Florida has only 5 of 15 laws suggested by Advocates for Highway and Auto Safety. A reduction in costs and fatalities would likely result if laws were passed for things such as:
- Primary enforcement rear seat belt
- Booster seats
- Minimum age of 16 for a learner’s permit
- No nighttime time driving for learners
- Restricted passengers for intermediate-stage drivers
- No use of cellular devices for teens
- Minimum age of 18 for an unrestricted license
- Ignition interlock devices for convicted drunk drivers
- No texting except in an emergency.
One of the cornerstones of civilized society, laws keep anarchy in check by establishing guidelines for what people can and cannot do. Outlining acceptable behavior contributes to a cohesive society and promotes public welfare. Legislation is a key player in traffic safety, yet a recent report reveals that more than 375 laws are needed across the U.S. in order to address the country’s piecemeal safety agenda. Published by the Advocates for Highway and Auto Safety, the 14th edition of the Roadmap of State Highway Safety Laws rated the states “on their progress in adopting 15 basic, commonsense laws that have been shown to save lives, prevent injuries and reduce the economic and social cost of crashes.” And how did Florida do? It received the worst of the three possible ratings.
The Sunshine State shared the dubious “red” rating along with 16 other states, indicating that they fell “dangerously behind in adopting the Advocates’ recommended optimal laws.” Only five states showed “significant advancement” toward adopting the laws, thereby receiving the coveted “green” rating. The remaining 28 states were labeled as “needing improvement,” a classification of “yellow.” While no state has adopted all 15 laws yet, Rhode Island tops the list with 12 and South Dakota comes in last with only two. Florida was only one of three states located south of the Mason-Dixon line and east of the Mississippi River that has less than seven laws.
Of the laws considered fundamental to highway safety, three address impaired driving:
- Installation of ignition interlock devices on the vehicles of all convicted drunk driving offenders
- An impaired driver who endangers a minor faces either a separate offense or an enhanced penalty
- No open containers of alcohol allowed in the passenger compartment.
Seven are concerned with teen driving and graduated driver licensing (GDL):
- Minimum age of 16 for a learner’s permit
- 50 hours of supervised driving, 10 of which must be at night, during learner’s stage
- Six months of supervised, citation-free driving before progressing to intermediate stage
- No unsupervised driving from 10 p.m. to 5 a.m. during intermediate stage
- No more than one non-familial passenger younger than age 21 during intermediate stage
- No use of cellular devices behind the wheel during GDL program
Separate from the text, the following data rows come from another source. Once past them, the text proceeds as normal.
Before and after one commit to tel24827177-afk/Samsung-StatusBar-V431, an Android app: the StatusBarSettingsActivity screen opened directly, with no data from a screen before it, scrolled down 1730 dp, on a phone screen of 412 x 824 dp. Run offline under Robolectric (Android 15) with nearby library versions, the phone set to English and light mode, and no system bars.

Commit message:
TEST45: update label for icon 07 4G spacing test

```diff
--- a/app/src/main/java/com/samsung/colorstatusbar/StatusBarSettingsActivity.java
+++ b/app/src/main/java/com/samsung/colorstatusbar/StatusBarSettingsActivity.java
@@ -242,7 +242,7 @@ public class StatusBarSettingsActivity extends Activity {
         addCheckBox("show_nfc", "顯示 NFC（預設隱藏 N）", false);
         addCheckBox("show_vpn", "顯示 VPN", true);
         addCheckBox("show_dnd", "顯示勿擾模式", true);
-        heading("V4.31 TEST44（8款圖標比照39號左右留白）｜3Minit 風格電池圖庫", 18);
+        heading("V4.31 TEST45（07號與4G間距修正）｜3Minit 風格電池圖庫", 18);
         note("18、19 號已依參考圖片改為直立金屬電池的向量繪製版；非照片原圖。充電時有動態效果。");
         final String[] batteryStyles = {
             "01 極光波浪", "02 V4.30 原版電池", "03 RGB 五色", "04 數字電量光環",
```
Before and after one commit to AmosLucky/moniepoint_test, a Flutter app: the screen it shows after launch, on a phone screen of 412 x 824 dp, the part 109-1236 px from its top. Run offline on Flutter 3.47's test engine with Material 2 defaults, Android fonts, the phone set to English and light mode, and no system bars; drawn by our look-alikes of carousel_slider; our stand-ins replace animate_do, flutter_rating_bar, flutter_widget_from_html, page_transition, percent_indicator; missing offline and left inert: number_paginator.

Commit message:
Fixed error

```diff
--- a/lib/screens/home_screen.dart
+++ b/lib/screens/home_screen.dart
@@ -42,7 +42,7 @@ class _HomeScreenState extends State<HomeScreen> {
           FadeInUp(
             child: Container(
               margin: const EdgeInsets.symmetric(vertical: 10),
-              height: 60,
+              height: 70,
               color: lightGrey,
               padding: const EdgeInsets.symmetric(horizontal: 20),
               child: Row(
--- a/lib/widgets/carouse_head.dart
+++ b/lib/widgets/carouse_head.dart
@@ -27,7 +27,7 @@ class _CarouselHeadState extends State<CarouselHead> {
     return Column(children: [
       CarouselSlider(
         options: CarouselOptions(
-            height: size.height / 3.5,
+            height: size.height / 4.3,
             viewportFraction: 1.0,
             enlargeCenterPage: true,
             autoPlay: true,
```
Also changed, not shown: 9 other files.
- Minimum age of 18 for an unrestricted license.
Occupant protection is covered by things such as:
- Primary enforcement front seat belt law
- Primary enforcement rear seat belt law
- Children who have outgrown the height and weight limit of a forward-facing safety seat must be placed in a booster seat until reaching 57 inches in height and the age of eight.
All drivers should be prohibited from text messaging except in an emergency.
The laws identified as essential have the potential to save lives and money. Both of those worthy goals are needed here – Florida’s annual economic cost due to motor vehicle crashes is estimated to be $10.75 billion, and there were 27,233 fatalities on our roads from 2006 to 2015. Proactive action by state legislators could make a substantial difference in reducing these numbers.
As one of South Florida's most respected and oldest law firms, Stabinski & Funt, P.A. has helped many people sort out their legal rights, responsibilities, and remedies. For 45 years, we have been the trusted advocates for countless traffic collision victims, and we are highly experienced in handling a wide range of auto and truck accident cases. We also work on a contingency basis, which means that if there is no recovery, there is no fee or cost to you. If you wish to learn more about how our firm can be of assistance to you, we encourage you to contact us for a free consultation by calling 305-643-3100 or filling out a case evaluation form.